There are also two longer-shot legalization bills that may reappear during the next legislative session. The first is the Marijuana Opportunity Reinvestment and Expungement (MORE) Act of 2021, which was introduced in the House. It would remove cannabis from the CSA, expunge cannabis convictions, and bring in federal tax revenue by imposing an initial 5% tax on retail sales of cannabis (which would increase to 8% over three years). Its analogue bill in the Senate is the Cannabis Administration Opportunity Act (CAOA). While ambitious, these bills are largely symbolic, as there doesn’t appear to be sufficient bipartisan backing for them to make it through the Senate and President Biden remains lukewarm to adult-use cannabis legalization.
Nevertheless there are some glimmers of hope that legalization is becoming a bipartisan issue, as a Republican Representative (Nancy Mace of South Carolina) introduced the States Reform Act (SRA), which would shift cannabis oversight to states (in much the same way the earlier STATES Act did in the 2019-2020 legislative session).

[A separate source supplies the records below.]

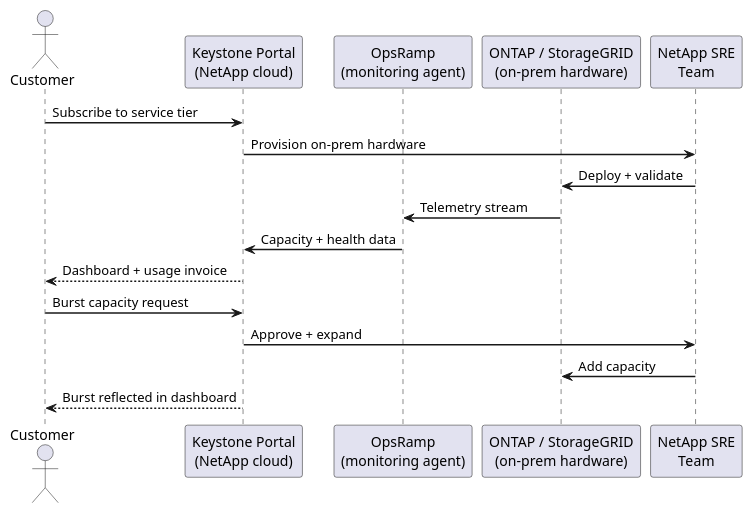
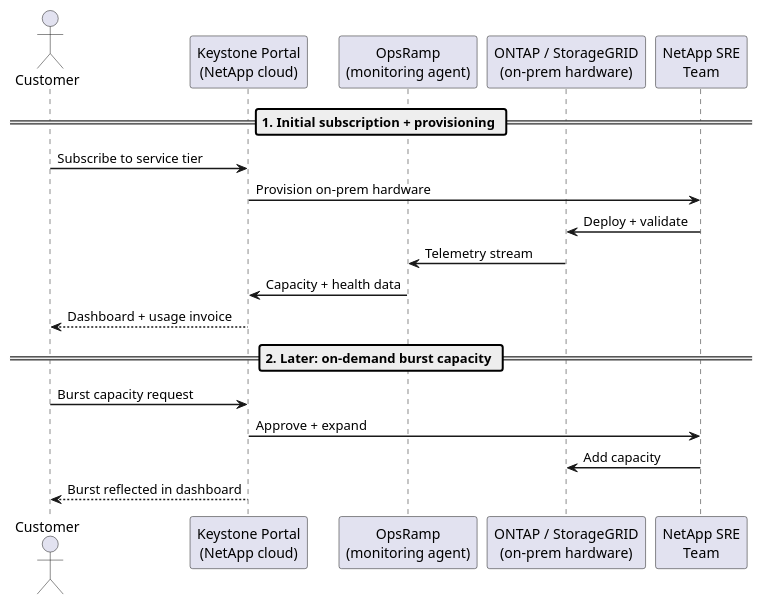
The first of 2 diagrams in docs/storage/products/netapp/keystone/architecture/how-it-works.md (canast01/chris-kb), drawn with PlantUML before and after one commit. The commit also changed 14 other files, not shown here.

First line of the commit message:
Add phase dividers to PlantUML sequence diagrams mixing unrelated flows; fix PowerMax escalation box-vs-footer overlap

````diff
--- a/docs/storage/products/netapp/keystone/architecture/how-it-works.md
+++ b/docs/storage/products/netapp/keystone/architecture/how-it-works.md
@@ -16,24 +16,26 @@
 ```plantuml
 @startuml
 skinparam sequenceArrowThickness 1.5
 skinparam roundcorner 5
 
 actor "Customer" as CUS
 participant "Keystone Portal\n(NetApp cloud)" as KS
 participant "OpsRamp\n(monitoring agent)" as OPS
 participant "ONTAP / StorageGRID\n(on-prem hardware)" as STG
 participant "NetApp SRE\nTeam" as SRE
 
+== 1. Initial subscription + provisioning ==
 CUS -> KS: Subscribe to service tier
 KS -> SRE: Provision on-prem hardware
 SRE -> STG: Deploy + validate
 STG -> OPS: Telemetry stream
 OPS -> KS: Capacity + health data
 KS --> CUS: Dashboard + usage invoice
 
+== 2. Later: on-demand burst capacity ==
 CUS -> KS: Burst capacity request
 KS -> SRE: Approve + expand
 SRE -> STG: Add capacity
 KS --> CUS: Burst reflected in dashboard
 @enduml
 ```
````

Conclusion. While it does not appear that full federal legalization is around the corner for cannabis, the reality on the ground (aided by healthy margins and tax revenues) is that both voters and local governments are coming around to the idea that cannabis is here to stay. The question in 2022 and beyond is what form it will take, and whether the new social equity initiatives are likely to succeed where previous iterations have failed.
Alexander G. Malyshev is a partner in the Cannabis, Hemp & CBD Industry Group at Carter Ledyard & Milburn.
Reprinted with permission from the December 17, 2021 edition of the New York Law Journal © 2021 ALM Media Properties, LLC. All rights reserved. Further duplication without permission is prohibited, contact 877-257-3382 or email@example.com.